- [Requirement]
Find each line of the material below in which the word "receivedEntries" occurs, and return it.

- [Excerpted records]
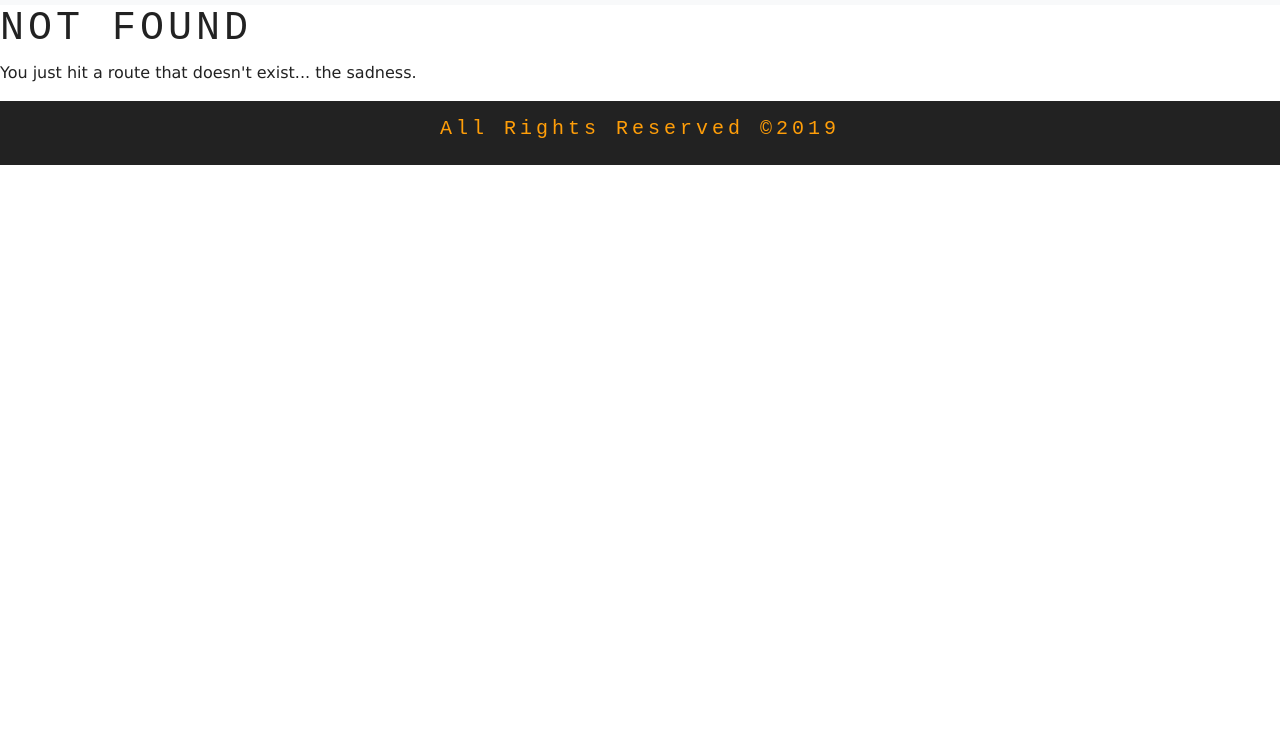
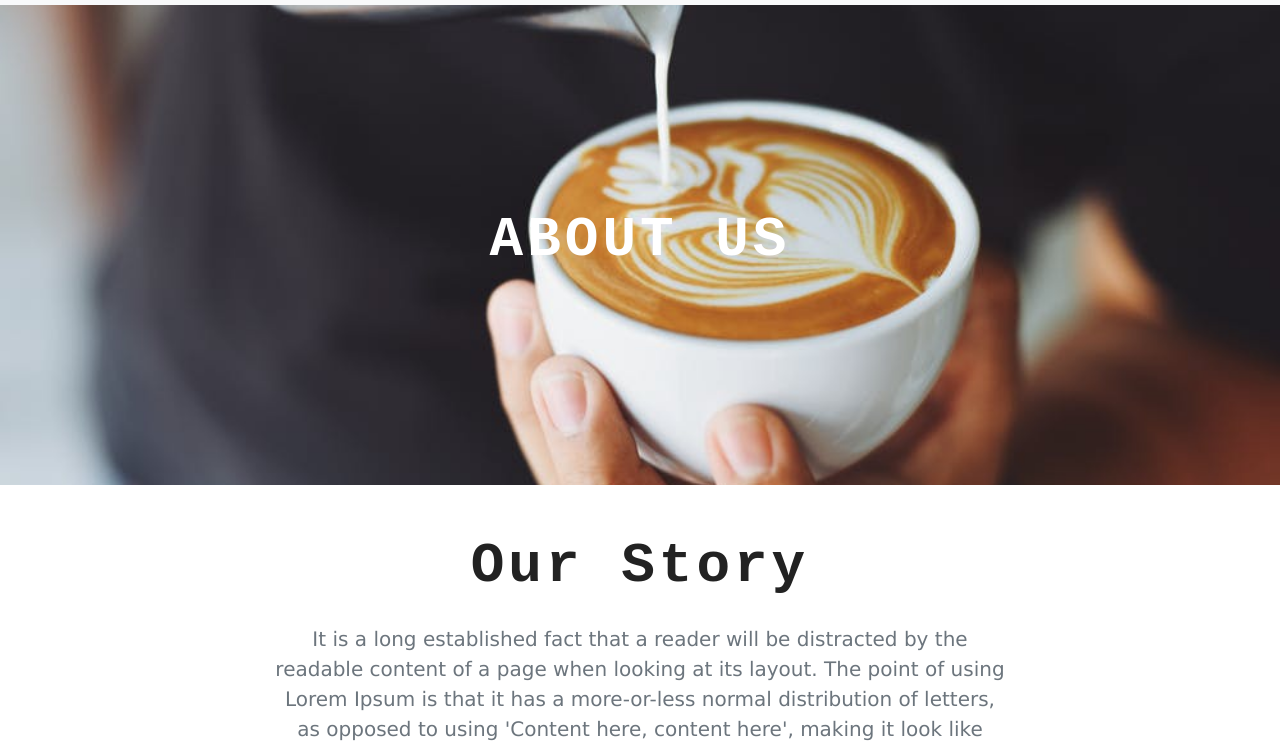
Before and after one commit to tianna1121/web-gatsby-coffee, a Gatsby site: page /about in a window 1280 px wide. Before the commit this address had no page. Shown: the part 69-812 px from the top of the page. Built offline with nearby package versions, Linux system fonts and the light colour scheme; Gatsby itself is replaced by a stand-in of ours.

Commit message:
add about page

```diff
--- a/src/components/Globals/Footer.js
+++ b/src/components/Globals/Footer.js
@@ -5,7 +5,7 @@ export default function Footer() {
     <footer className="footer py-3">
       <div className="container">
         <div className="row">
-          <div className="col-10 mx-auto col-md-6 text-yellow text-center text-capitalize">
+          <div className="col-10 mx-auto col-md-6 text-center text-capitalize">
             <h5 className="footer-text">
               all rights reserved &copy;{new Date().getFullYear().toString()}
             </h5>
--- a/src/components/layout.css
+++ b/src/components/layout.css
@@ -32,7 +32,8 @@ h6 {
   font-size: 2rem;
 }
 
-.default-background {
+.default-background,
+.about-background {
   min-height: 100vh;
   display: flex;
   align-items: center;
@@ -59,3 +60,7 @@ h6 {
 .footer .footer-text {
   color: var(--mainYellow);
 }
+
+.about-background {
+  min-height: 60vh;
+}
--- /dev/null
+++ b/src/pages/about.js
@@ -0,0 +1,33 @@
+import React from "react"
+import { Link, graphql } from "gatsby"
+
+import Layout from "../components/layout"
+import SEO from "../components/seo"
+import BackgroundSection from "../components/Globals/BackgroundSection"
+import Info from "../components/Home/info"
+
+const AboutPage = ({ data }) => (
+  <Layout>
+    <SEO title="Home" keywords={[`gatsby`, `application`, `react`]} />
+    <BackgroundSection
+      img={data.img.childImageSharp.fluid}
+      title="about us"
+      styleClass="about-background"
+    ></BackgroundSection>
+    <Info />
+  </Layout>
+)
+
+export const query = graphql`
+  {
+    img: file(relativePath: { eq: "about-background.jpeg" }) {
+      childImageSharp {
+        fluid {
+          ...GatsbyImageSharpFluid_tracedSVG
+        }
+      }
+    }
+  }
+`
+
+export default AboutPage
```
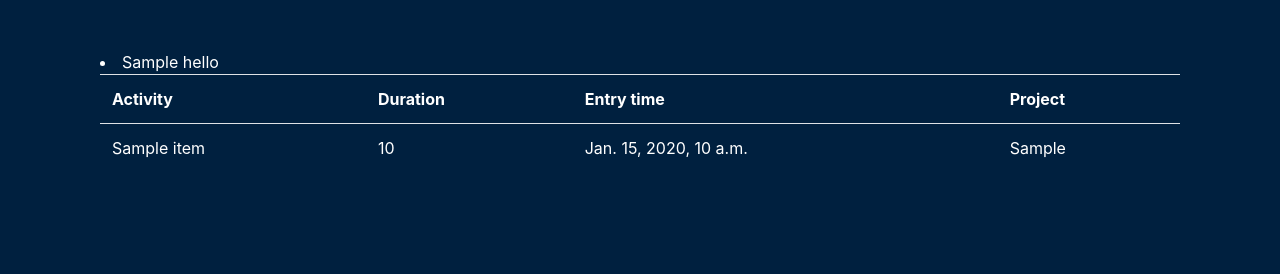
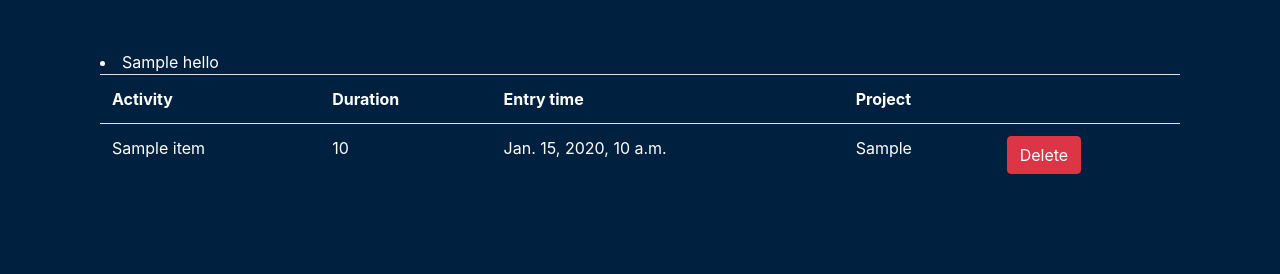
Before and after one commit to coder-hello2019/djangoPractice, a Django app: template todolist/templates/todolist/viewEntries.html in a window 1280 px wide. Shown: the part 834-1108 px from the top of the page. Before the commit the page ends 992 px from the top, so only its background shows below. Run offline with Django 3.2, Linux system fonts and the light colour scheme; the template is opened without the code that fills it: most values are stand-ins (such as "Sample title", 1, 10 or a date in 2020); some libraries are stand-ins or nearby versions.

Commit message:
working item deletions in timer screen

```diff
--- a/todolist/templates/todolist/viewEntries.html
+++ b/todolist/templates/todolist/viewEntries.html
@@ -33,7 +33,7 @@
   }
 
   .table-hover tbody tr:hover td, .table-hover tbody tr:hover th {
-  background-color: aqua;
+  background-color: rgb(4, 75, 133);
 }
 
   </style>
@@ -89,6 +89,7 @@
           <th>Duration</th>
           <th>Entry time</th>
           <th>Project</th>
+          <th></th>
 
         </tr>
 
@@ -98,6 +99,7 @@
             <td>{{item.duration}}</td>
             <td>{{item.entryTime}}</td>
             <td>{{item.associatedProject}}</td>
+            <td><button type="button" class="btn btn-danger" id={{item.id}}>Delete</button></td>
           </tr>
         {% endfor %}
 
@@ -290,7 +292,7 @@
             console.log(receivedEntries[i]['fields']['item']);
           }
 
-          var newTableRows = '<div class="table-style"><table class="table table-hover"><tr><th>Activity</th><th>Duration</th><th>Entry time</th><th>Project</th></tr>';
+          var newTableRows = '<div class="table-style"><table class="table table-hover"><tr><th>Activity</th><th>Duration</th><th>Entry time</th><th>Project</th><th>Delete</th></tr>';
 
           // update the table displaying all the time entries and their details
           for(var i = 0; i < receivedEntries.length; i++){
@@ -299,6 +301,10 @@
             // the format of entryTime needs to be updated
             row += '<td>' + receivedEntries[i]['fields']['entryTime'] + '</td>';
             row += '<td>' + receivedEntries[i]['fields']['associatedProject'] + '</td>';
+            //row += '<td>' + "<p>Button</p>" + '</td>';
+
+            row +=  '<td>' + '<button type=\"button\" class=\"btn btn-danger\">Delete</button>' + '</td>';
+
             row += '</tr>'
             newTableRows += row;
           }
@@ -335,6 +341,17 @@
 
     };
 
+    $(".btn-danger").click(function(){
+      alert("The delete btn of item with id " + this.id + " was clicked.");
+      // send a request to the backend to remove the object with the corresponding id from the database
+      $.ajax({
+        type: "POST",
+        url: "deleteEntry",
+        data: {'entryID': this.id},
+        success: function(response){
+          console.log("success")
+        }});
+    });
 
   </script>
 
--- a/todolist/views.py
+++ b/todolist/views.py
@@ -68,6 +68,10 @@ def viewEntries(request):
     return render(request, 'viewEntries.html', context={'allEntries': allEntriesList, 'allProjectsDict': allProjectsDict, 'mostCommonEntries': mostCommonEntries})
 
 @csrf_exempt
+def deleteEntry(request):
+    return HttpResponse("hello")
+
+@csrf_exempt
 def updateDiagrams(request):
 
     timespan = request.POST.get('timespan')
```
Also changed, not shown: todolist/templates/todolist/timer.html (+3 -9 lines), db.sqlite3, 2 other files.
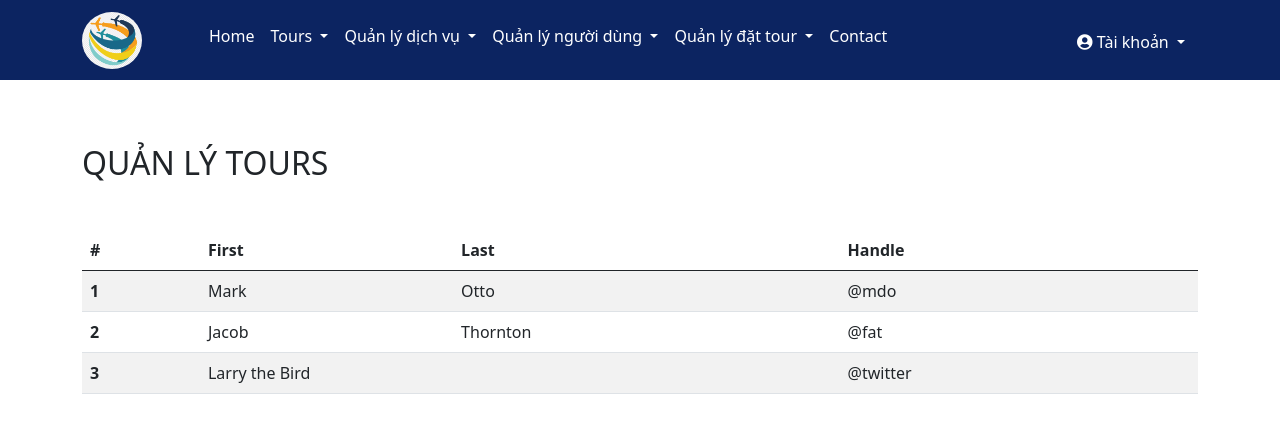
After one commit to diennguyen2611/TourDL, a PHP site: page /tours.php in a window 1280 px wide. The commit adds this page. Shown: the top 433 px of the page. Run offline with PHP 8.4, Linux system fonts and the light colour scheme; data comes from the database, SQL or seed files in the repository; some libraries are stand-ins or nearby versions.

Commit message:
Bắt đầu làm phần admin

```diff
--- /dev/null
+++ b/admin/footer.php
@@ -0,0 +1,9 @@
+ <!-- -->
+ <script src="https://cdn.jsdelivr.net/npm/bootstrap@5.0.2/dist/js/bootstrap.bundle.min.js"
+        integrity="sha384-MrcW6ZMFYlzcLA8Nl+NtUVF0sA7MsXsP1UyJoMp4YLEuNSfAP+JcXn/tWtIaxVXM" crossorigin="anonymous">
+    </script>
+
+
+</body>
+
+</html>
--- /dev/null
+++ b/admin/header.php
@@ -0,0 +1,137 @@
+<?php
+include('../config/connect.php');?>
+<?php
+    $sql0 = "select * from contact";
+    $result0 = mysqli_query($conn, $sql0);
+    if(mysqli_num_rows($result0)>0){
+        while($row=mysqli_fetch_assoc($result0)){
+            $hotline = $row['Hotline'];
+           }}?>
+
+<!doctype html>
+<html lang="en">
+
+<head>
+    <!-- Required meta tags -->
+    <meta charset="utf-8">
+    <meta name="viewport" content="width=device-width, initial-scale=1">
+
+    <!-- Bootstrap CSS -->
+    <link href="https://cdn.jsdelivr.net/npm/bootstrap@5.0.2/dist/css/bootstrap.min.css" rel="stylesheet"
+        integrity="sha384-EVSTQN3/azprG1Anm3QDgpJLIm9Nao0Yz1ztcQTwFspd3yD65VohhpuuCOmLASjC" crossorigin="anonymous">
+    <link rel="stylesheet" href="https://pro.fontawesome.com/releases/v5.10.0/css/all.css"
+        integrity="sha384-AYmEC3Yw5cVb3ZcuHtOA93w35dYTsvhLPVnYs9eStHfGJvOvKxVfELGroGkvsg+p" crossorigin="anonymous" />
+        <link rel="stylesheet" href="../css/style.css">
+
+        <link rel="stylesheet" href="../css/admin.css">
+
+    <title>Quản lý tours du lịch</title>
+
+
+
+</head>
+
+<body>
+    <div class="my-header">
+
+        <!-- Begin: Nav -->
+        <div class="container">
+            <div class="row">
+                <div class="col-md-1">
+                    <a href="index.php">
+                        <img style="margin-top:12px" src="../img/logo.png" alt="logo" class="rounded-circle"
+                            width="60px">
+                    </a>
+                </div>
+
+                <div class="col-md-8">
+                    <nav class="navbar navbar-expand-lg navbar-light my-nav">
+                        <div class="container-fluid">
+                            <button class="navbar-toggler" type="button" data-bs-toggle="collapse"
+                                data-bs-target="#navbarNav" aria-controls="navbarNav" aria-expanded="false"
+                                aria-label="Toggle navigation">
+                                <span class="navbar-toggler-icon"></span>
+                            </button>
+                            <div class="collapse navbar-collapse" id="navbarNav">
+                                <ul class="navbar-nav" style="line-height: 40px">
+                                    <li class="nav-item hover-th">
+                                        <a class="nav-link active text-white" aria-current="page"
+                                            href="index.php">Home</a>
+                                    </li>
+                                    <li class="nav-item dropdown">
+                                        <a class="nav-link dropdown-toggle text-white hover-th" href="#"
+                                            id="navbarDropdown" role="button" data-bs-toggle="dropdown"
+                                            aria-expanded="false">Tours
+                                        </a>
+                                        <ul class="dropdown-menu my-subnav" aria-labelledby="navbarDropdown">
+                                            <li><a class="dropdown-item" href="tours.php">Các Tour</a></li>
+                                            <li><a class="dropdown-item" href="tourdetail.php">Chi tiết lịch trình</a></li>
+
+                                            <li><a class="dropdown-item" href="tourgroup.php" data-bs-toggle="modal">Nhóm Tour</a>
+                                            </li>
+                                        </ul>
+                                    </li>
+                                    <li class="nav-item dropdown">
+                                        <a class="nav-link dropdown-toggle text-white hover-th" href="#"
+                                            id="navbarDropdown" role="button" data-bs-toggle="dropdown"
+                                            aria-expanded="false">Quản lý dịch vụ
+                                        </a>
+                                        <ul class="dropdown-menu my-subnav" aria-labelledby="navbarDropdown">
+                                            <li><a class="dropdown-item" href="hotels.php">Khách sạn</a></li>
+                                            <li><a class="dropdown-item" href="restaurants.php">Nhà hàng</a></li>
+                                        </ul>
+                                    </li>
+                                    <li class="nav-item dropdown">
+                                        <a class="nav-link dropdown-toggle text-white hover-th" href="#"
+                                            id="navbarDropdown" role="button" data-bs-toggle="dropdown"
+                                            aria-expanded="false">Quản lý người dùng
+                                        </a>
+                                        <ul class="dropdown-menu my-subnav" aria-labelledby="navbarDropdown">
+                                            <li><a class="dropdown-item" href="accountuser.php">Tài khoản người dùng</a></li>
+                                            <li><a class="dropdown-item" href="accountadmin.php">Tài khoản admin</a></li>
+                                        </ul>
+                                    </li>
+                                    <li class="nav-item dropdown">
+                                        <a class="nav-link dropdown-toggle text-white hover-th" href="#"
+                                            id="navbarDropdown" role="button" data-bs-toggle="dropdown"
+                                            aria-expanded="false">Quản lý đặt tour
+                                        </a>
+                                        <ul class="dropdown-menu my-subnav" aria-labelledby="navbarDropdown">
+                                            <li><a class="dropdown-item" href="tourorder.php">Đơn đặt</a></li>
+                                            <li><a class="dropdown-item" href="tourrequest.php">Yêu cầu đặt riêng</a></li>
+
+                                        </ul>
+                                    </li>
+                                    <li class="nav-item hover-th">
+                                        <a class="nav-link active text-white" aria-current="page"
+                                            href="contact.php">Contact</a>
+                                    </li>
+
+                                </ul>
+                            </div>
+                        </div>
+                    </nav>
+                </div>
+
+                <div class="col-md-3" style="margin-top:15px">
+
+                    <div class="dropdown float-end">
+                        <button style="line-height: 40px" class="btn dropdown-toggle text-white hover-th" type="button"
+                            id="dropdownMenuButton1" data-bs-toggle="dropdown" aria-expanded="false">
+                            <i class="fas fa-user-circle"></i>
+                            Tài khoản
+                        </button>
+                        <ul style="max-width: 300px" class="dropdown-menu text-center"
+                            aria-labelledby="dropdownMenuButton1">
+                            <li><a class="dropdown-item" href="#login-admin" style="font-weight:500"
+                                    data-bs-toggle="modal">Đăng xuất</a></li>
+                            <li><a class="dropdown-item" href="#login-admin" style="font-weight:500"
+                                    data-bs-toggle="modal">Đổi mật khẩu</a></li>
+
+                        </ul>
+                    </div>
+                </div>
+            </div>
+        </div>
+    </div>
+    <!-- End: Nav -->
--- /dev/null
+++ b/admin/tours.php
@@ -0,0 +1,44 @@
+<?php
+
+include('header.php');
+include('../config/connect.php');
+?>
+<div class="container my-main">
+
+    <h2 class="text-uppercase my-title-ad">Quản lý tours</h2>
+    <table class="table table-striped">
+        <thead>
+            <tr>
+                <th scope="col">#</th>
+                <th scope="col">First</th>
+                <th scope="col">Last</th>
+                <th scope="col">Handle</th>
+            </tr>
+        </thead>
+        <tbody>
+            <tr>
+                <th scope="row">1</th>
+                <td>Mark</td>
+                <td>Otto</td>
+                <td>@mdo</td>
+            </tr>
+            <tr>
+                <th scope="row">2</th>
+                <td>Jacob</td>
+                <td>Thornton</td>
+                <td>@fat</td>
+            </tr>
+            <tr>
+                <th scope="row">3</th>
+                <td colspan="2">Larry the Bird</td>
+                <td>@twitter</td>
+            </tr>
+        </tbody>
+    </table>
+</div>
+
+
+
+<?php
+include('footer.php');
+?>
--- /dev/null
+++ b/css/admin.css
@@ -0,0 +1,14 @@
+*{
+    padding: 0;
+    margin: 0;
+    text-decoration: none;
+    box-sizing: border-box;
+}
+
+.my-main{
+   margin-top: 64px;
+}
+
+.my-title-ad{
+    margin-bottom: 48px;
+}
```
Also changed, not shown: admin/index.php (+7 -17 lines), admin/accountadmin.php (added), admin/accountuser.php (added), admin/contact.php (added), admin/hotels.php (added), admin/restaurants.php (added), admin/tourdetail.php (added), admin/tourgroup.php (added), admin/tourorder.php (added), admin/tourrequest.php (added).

- [Response to the exercise]
             console.log(receivedEntries[i]['fields']['item']);
           for(var i = 0; i < receivedEntries.length; i++){
             row += '<td>' + receivedEntries[i]['fields']['entryTime'] + '</td>';
             row += '<td>' + receivedEntries[i]['fields']['associatedProject'] + '</td>';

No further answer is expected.